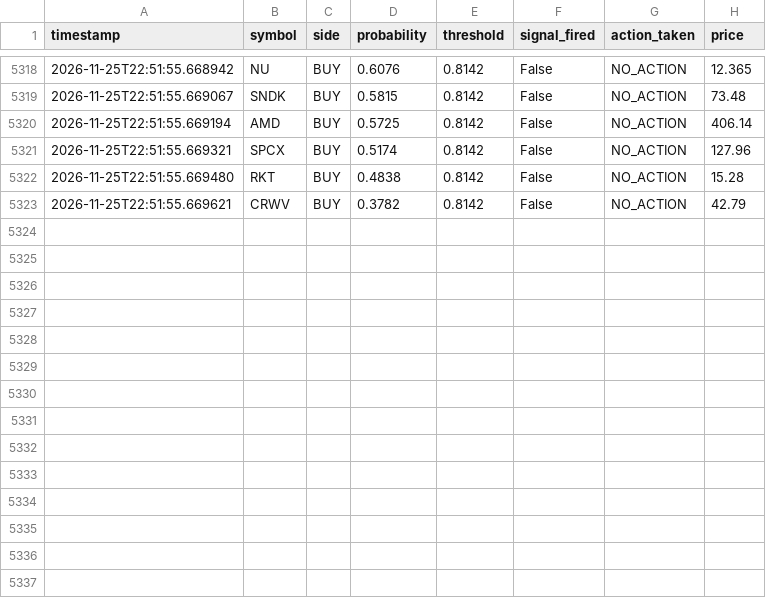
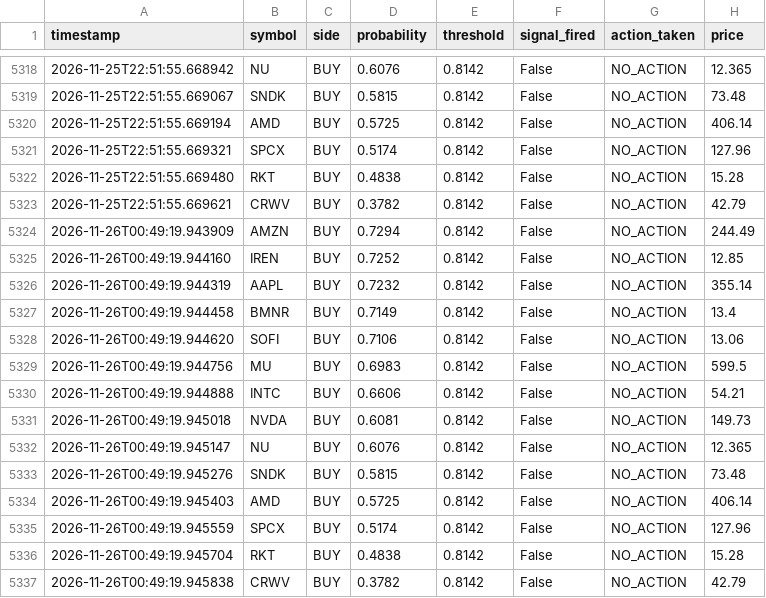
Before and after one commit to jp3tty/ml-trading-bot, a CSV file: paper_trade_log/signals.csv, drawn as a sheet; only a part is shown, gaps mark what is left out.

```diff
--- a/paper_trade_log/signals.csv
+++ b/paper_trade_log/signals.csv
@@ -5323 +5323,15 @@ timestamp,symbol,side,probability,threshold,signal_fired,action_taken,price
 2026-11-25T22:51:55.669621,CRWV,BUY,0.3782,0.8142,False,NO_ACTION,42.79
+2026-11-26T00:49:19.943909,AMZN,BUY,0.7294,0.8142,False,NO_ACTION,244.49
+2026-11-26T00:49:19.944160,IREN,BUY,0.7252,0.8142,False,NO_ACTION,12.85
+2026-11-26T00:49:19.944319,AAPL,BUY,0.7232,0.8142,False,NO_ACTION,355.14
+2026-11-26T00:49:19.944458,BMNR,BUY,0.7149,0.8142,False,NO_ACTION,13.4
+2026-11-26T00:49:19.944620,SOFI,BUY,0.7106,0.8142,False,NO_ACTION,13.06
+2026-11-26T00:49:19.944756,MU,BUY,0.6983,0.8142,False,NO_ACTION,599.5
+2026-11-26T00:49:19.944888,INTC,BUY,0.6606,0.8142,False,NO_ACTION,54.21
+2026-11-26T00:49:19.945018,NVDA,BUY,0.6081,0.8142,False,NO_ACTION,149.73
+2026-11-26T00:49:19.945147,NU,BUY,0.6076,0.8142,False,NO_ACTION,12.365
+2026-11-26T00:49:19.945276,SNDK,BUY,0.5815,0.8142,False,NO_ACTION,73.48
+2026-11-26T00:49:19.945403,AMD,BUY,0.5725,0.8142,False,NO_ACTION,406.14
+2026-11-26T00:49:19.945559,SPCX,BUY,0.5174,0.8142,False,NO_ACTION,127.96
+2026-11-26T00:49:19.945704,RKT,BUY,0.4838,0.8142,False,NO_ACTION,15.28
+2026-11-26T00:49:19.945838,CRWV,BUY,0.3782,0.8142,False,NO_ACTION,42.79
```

--

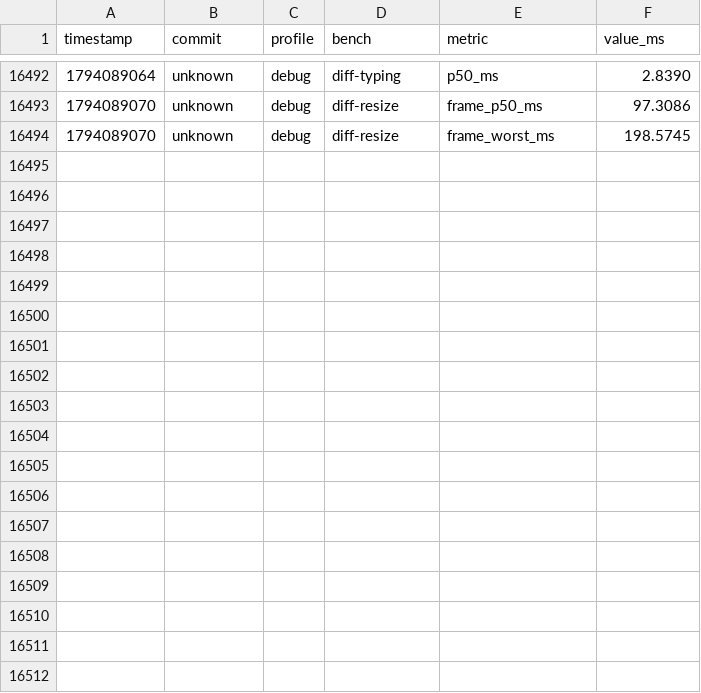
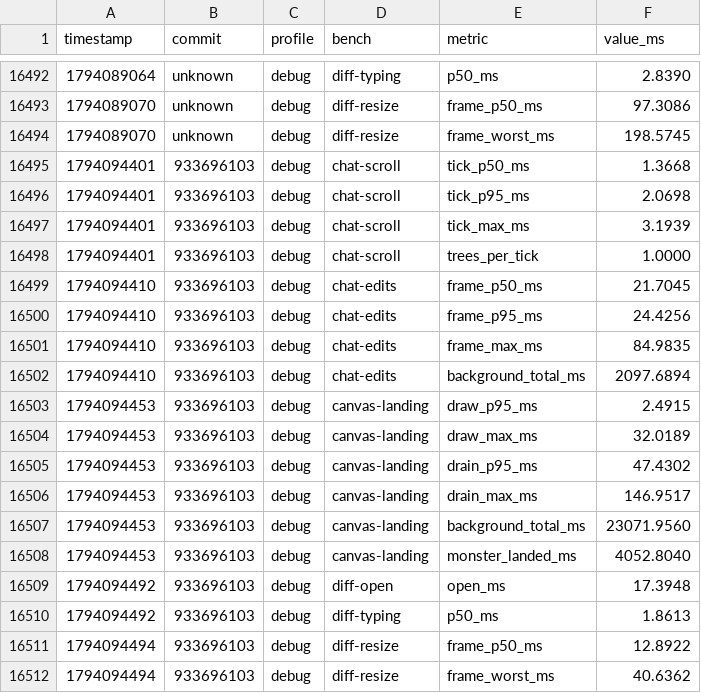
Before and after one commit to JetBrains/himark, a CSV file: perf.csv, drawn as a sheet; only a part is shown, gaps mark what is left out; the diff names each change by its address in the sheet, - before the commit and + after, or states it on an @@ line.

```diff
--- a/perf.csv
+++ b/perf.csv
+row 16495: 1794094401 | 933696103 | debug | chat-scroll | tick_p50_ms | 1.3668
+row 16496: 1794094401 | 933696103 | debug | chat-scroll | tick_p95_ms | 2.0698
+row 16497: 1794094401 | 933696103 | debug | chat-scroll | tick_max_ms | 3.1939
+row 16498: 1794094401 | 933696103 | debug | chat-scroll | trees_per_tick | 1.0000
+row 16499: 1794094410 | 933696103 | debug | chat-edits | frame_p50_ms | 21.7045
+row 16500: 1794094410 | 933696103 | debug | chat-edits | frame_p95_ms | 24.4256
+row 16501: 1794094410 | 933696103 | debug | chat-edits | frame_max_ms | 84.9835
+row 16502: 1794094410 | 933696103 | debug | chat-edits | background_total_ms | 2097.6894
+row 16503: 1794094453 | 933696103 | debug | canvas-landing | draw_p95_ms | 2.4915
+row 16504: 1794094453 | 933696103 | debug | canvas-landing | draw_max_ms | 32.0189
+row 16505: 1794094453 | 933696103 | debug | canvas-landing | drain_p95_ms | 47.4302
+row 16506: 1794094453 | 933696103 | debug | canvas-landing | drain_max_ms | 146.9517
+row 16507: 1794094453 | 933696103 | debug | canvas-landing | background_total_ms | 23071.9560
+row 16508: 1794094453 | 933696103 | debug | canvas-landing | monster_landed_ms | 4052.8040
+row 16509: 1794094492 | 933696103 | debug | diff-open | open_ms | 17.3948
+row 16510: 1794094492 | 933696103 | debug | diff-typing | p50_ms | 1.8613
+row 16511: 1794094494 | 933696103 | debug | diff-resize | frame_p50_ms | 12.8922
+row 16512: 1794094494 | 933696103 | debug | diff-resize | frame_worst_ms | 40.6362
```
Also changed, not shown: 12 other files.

ABOUT THIS TASK:
Figure out how many lines in the entries above contain "scroll". Write only that number.

RESPONSE FOR THIS EXERCISE:
4